Department of Physiology, Semmelweis University, Budapest
K2P leak K+ channels are major determinants of the resting membrane potential and regulate cellular excitability. The most recently discovered K2P subunit, TRESK is highly expressed in primary somatosensory neurons (including nociceptive afferents). TRESK is activated by the cytoplasmic Ca2+ signal, via the Ca2+/calmodulin-sensitive phosphatase calcineurin. Investigation of the physiological role of TRESK has been impeded by the lack of adequate modulators. We have recently reported that cloxyquin is a selective activator of TRESK.
In order to obtain TRESK modulators (activators with higher potency than cloxyquin or specific inhibitors), we created cloxyquin derivatives and tested their effect on TRESK and other K2P channels.
K2P channels were expressed in Xenopus oocytes and K+ currents were measured by two-electrode voltage clamp. Dorsal root ganglion (DRG) neurons were isolated from adult mice and K+ currents were measured by whole-cell patch clamp.

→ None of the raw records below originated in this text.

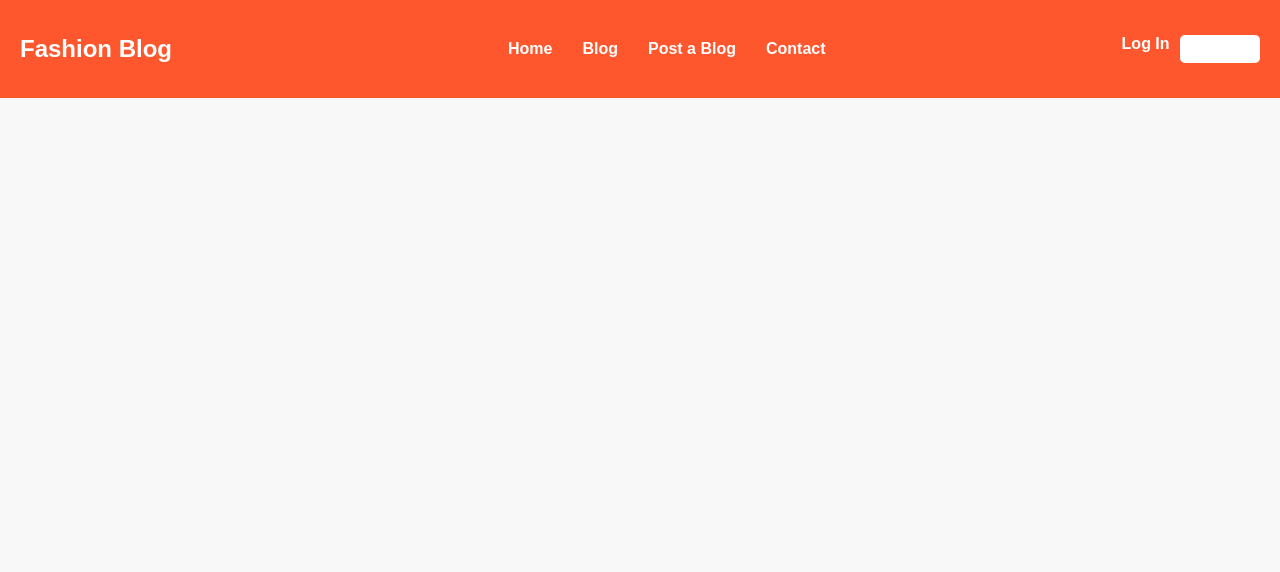
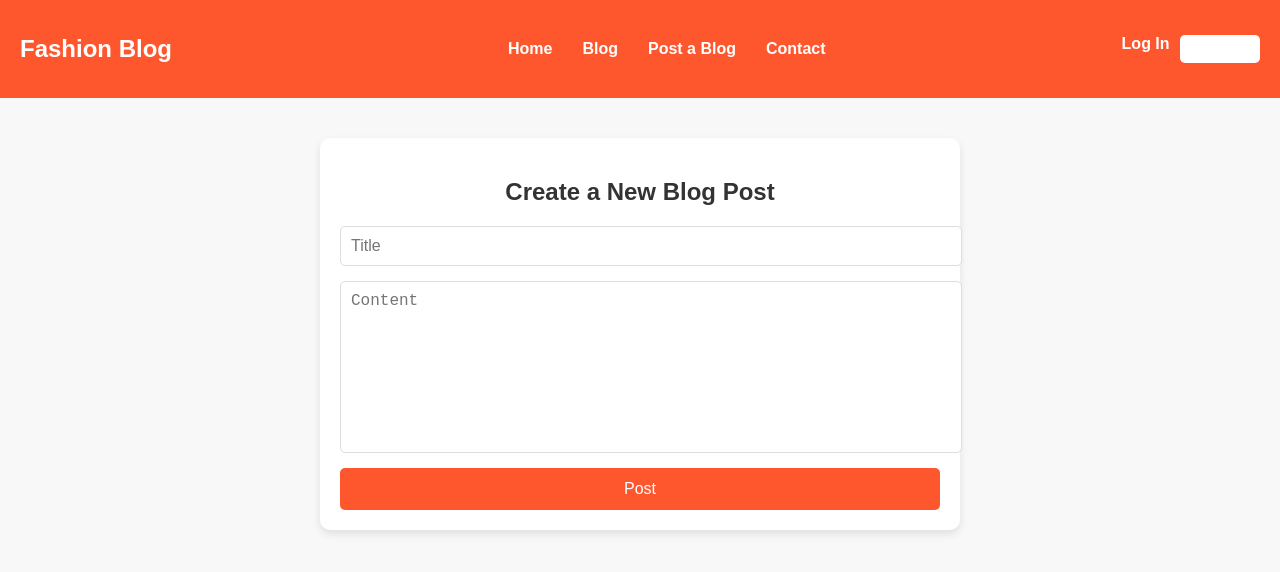
Before and after one commit to kevincode06/blog-project-frontend, a React (Create React App) app: page /postblog in a window 1280 px wide. Shown: the top 572 px of the page. Built offline with nearby package versions, Linux system fonts and the light colour scheme.

Commit message:
working on frontend posts

```diff
--- a/src/App.js
+++ b/src/App.js
@@ -6,6 +6,7 @@ import Blog from "./components/Blog";
 import Contact from "./components/Contact";
 import Login from "./components/Login";
 import Signup from "./components/Signup";
+import PostBlog from "./components/PostBlog";
 
 function App() {
   return (
@@ -17,6 +18,7 @@ function App() {
         <Route path="/contact" element={<Contact />} />
         <Route path="/login" element={<Login />} />
         <Route path="/signup" element={<Signup />} />
+        <Route path="/postblog" element={<PostBlog />} />  {/* Added route for PostBlog */}
       </Routes>
     </Router>
   );
--- a/src/components/PostBlog.js
+++ b/src/components/PostBlog.js
@@ -0,0 +1,56 @@
+import { useState } from "react";
+import "./styles/PostBlog.css";
+
+
+const PostBlog = () => {
+  const [title, setTitle] = useState("");
+  const [content, setContent] = useState("");
+
+  const handleSubmit = async (e) => {
+    e.preventDefault();
+
+    const post = { title, content };
+
+    try {
+      const response = await fetch("http://localhost:4000/api/posts", {
+        method: "POST",
+        headers: { "Content-Type": "application/json" },
+        body: JSON.stringify(post),
+      });
+
+      if (response.ok) {
+        alert("Post added successfully!");
+        setTitle("");
+        setContent("");
+      } else {
+        alert("Error posting blog");
+      }
+    } catch (error) {
+      console.error("Error posting:", error);
+    }
+  };
+
+  return (
+    <div className="post-blog-container">
+      <h2>Create a New Blog Post</h2>
+      <form onSubmit={handleSubmit}>
+        <input
+          type="text"
+          placeholder="Title"
+          value={title}
+          onChange={(e) => setTitle(e.target.value)}
+          required
+        />
+        <textarea
+          placeholder="Content"
+          value={content}
+          onChange={(e) => setContent(e.target.value)}
+          required
+        />
+        <button type="submit">Post</button>
+      </form>
+    </div>
+  );
+};
+
+export default PostBlog;
--- a/src/components/styles/PostBlog.css
+++ b/src/components/styles/PostBlog.css
@@ -0,0 +1,49 @@
+.post-blog-container {
+    max-width: 600px;
+    margin: 40px auto;
+    padding: 20px;
+    background: #fff;
+    border-radius: 10px;
+    box-shadow: 0px 4px 8px rgba(0, 0, 0, 0.1);
+  }
+
+  h2 {
+    text-align: center;
+    font-size: 24px;
+    color: #333;
+  }
+
+  form {
+    display: flex;
+    flex-direction: column;
+    gap: 15px;
+  }
+
+  input,
+  textarea {
+    width: 100%;
+    padding: 10px;
+    font-size: 16px;
+    border: 1px solid #ddd;
+    border-radius: 5px;
+  }
+
+  textarea {
+    height: 150px;
+    resize: none;
+  }
+
+  button {
+    background-color: #FE572E;
+    color: white;
+    padding: 12px;
+    font-size: 16px;
+    border: none;
+    border-radius: 5px;
+    cursor: pointer;
+    transition: background 0.3s ease;
+  }
+
+  button:hover {
+    background-color: #d8431f;
+  }
```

None of the synthesized 28 derivatives proved to be a more potent activator than cloxyquin. On the other hand several compounds were able to inhibit TRESK current. One of these derivatives (A2764) did not inhibit other K2P channels. IC50 of A2764 for TRESK was 24.2 µM. The degree of inhibition depended on the functional state of TRESK; if the channel was activated (by cytoplasmic Ca2+ signal), A2764 was more efficient (at 100 µM: 76.8±1.8% inhibition, n=6). In the resting state of TRESK the inhibition was smaller (45.4±4.3%, n=6). We tested the effect of A2764 on DRG cells; a subpopulation of the neurons was sensitive to A2764 (inhibition of the background K+ current was between 40 and 80%). This subpopulation was missing from TRESK-deficient DRG neurons.
A2764 is a selective inhibitor of TRESK and can be used to inhibit TRESK in native cells. This compound may be of use for modulating TRESK in animal models of nociceptive disorders.
Doctoral School: Doctoral School of Molecular Medicine
Doctoral Program: Cellular and Molecular Physiology
Supervisor: Péter Enyedi